**Goal of the exercise:**
Within the entries below, find every line that has the string "面向企业与个人的可追溯", then copy it.

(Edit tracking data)
+ + + + + + +

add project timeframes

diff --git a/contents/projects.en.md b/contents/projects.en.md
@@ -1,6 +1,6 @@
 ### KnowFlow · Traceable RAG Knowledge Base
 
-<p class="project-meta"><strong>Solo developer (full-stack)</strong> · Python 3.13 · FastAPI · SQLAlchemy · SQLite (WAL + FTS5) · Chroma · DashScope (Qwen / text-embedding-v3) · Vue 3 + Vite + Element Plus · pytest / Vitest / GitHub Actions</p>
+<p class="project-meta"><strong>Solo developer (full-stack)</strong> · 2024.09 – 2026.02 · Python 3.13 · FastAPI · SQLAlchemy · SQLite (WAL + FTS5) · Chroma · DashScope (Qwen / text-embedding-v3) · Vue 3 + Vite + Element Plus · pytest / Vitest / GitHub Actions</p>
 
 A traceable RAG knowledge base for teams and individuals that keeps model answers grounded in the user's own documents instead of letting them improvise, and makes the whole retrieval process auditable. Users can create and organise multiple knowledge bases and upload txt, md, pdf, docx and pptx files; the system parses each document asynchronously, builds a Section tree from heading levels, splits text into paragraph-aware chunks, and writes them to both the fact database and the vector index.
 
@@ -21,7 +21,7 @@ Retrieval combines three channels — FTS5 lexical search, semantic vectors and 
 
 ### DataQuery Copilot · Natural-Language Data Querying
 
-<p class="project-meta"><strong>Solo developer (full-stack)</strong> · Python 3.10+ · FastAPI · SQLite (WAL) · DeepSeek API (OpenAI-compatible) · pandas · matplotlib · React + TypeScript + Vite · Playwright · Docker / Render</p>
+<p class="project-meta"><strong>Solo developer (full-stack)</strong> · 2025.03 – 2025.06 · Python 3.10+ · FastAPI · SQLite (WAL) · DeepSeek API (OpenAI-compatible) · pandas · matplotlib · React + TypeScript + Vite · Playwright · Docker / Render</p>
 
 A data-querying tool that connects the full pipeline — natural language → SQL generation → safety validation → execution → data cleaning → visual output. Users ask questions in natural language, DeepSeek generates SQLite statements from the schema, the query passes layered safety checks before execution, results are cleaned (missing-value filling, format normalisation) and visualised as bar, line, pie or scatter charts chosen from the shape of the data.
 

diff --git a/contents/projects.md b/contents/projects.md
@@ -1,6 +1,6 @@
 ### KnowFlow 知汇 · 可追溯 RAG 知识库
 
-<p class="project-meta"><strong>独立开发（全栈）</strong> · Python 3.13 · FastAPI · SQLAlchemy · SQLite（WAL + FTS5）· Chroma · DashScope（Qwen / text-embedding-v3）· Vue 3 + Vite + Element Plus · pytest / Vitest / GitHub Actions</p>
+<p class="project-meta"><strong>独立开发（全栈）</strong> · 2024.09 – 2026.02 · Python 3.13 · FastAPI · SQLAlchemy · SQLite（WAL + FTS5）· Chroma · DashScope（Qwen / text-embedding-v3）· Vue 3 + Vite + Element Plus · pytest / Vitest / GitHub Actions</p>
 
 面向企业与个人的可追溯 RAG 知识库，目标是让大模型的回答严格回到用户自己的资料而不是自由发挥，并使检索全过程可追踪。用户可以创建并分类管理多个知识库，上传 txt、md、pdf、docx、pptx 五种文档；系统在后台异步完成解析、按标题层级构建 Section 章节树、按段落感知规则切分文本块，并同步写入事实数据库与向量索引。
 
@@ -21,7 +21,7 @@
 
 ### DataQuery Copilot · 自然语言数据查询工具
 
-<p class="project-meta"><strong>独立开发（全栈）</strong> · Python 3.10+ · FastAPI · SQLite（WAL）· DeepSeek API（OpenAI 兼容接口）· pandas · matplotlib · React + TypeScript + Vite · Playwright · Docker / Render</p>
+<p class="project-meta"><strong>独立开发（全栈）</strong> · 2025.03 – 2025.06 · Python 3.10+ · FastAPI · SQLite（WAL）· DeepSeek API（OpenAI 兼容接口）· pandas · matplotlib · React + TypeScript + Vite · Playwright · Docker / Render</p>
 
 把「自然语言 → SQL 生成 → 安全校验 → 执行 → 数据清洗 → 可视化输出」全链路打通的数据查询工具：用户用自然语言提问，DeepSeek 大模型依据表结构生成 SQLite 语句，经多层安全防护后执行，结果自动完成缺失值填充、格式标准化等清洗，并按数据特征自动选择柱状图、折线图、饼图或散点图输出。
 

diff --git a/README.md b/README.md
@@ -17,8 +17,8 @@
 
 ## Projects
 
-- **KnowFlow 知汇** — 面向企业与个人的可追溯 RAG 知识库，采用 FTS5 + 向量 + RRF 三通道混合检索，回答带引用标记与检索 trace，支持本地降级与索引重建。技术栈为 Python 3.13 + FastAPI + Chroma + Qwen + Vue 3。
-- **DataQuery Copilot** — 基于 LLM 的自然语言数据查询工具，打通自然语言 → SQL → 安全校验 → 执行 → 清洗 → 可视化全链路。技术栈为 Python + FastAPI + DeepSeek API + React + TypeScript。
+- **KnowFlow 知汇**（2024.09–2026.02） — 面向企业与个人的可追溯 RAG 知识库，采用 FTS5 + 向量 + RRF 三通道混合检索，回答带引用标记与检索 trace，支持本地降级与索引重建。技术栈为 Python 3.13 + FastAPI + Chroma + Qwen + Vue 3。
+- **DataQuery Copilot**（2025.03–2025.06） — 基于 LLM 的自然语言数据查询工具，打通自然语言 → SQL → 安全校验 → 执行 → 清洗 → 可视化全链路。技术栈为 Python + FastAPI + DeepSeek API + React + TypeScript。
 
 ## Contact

+ + + + + + +

**Solution to the exercise:**
 面向企业与个人的可追溯 RAG 知识库，目标是让大模型的回答严格回到用户自己的资料而不是自由发挥，并使检索全过程可追踪。用户可以创建并分类管理多个知识库，上传 txt、md、pdf、docx、pptx 五种文档；系统在后台异步完成解析、按标题层级构建 Section 章节树、按段落感知规则切分文本块，并同步写入事实数据库与向量索引。
-- **KnowFlow 知汇** — 面向企业与个人的可追溯 RAG 知识库，采用 FTS5 + 向量 + RRF 三通道混合检索，回答带引用标记与检索 trace，支持本地降级与索引重建。技术栈为 Python 3.13 + FastAPI + Chroma + Qwen + Vue 3。
+- **KnowFlow 知汇**（2024.09–2026.02） — 面向企业与个人的可追溯 RAG 知识库，采用 FTS5 + 向量 + RRF 三通道混合检索，回答带引用标记与检索 trace，支持本地降级与索引重建。技术栈为 Python 3.13 + FastAPI + Chroma + Qwen + Vue 3。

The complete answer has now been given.